PROBLEM STATEMENT :: Please show each line of the listing where "radius" is present.

RECORDS FOR THIS EXERCISE ::
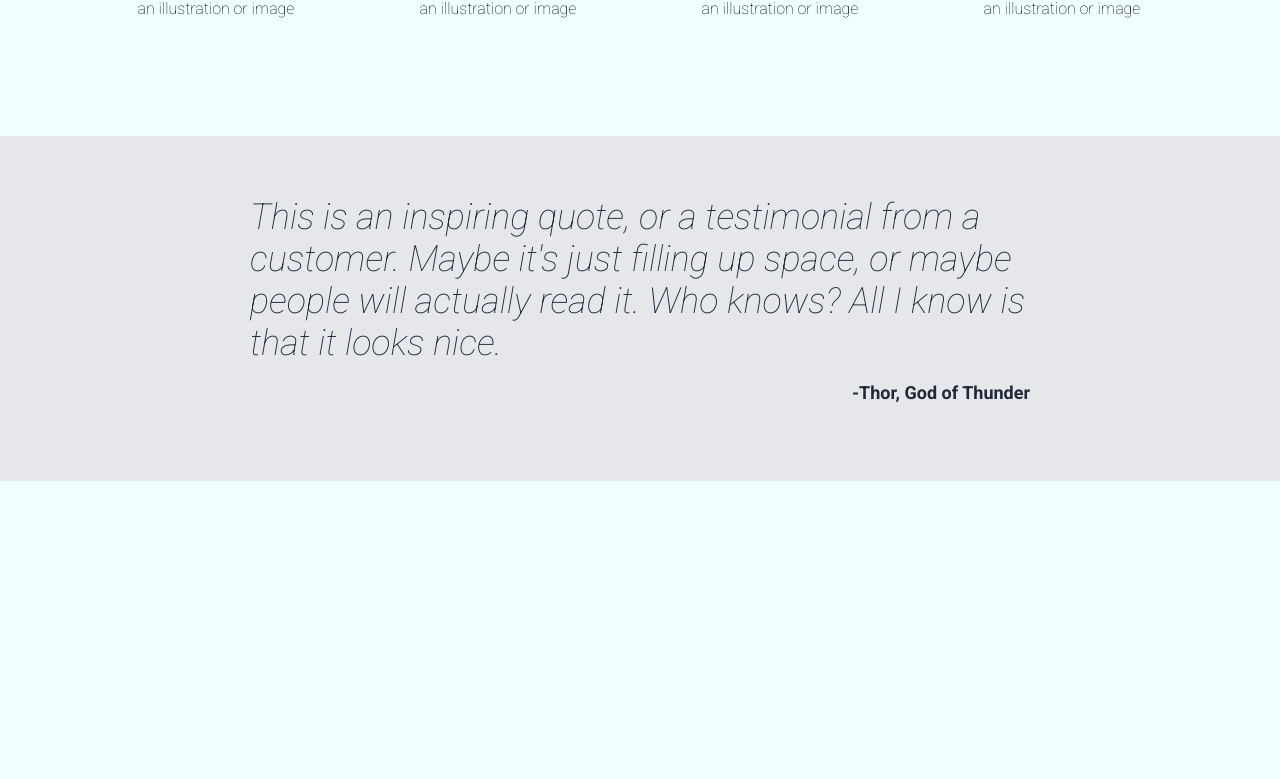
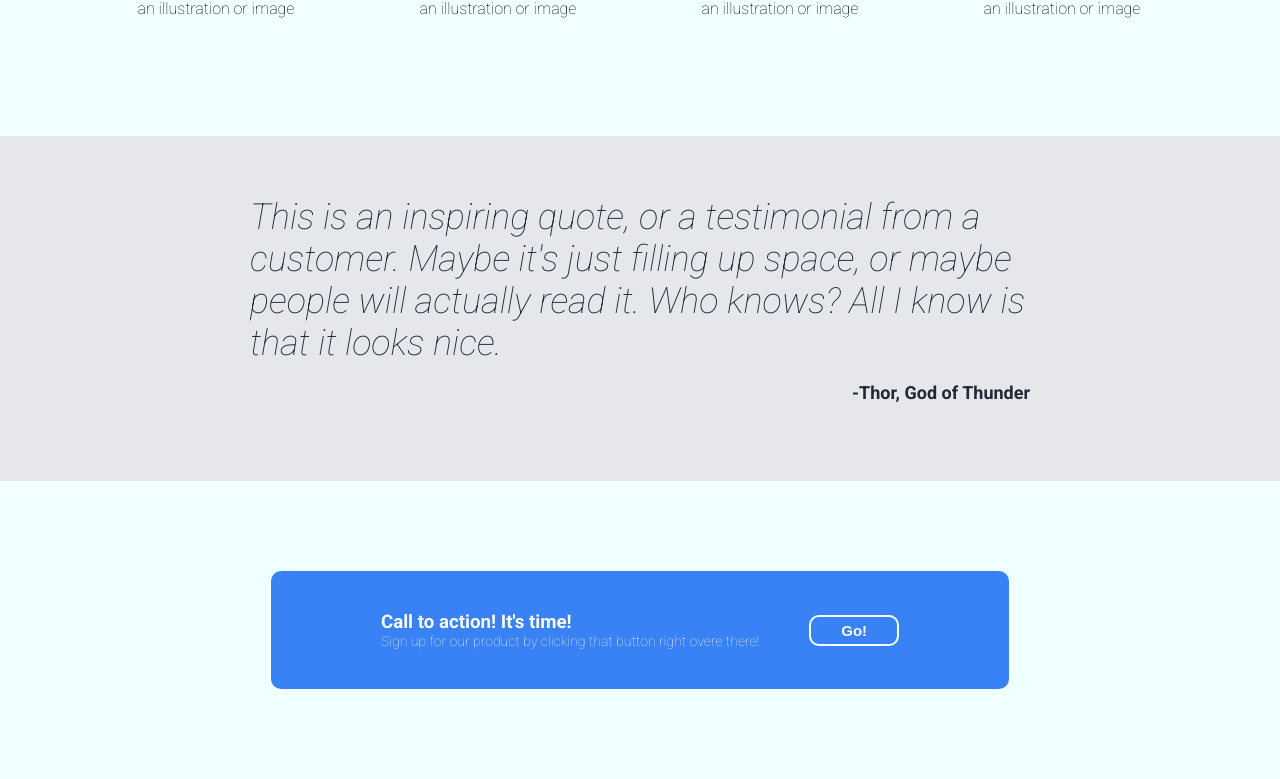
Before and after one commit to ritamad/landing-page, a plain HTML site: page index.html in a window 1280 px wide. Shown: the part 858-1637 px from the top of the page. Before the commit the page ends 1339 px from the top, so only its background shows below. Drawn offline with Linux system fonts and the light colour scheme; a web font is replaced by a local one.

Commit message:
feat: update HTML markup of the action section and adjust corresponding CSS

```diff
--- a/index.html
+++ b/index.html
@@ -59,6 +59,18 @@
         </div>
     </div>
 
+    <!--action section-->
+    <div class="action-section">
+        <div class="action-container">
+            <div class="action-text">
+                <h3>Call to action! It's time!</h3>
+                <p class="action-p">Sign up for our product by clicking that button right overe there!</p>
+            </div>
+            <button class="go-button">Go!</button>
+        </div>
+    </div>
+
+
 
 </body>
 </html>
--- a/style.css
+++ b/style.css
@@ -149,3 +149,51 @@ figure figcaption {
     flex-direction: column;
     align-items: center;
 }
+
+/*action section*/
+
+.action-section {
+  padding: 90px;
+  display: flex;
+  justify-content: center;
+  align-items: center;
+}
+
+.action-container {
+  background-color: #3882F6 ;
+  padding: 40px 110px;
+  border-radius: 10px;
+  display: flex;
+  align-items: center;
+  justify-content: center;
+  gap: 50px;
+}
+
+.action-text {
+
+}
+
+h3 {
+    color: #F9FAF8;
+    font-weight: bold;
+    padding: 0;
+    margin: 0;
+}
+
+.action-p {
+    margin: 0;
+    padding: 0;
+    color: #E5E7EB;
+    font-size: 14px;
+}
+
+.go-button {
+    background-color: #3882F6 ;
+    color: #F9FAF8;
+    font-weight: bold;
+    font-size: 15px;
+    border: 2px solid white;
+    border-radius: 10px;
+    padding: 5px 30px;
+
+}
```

ANSWER BOX ::
+  border-radius: 10px;
+    border-radius: 10px;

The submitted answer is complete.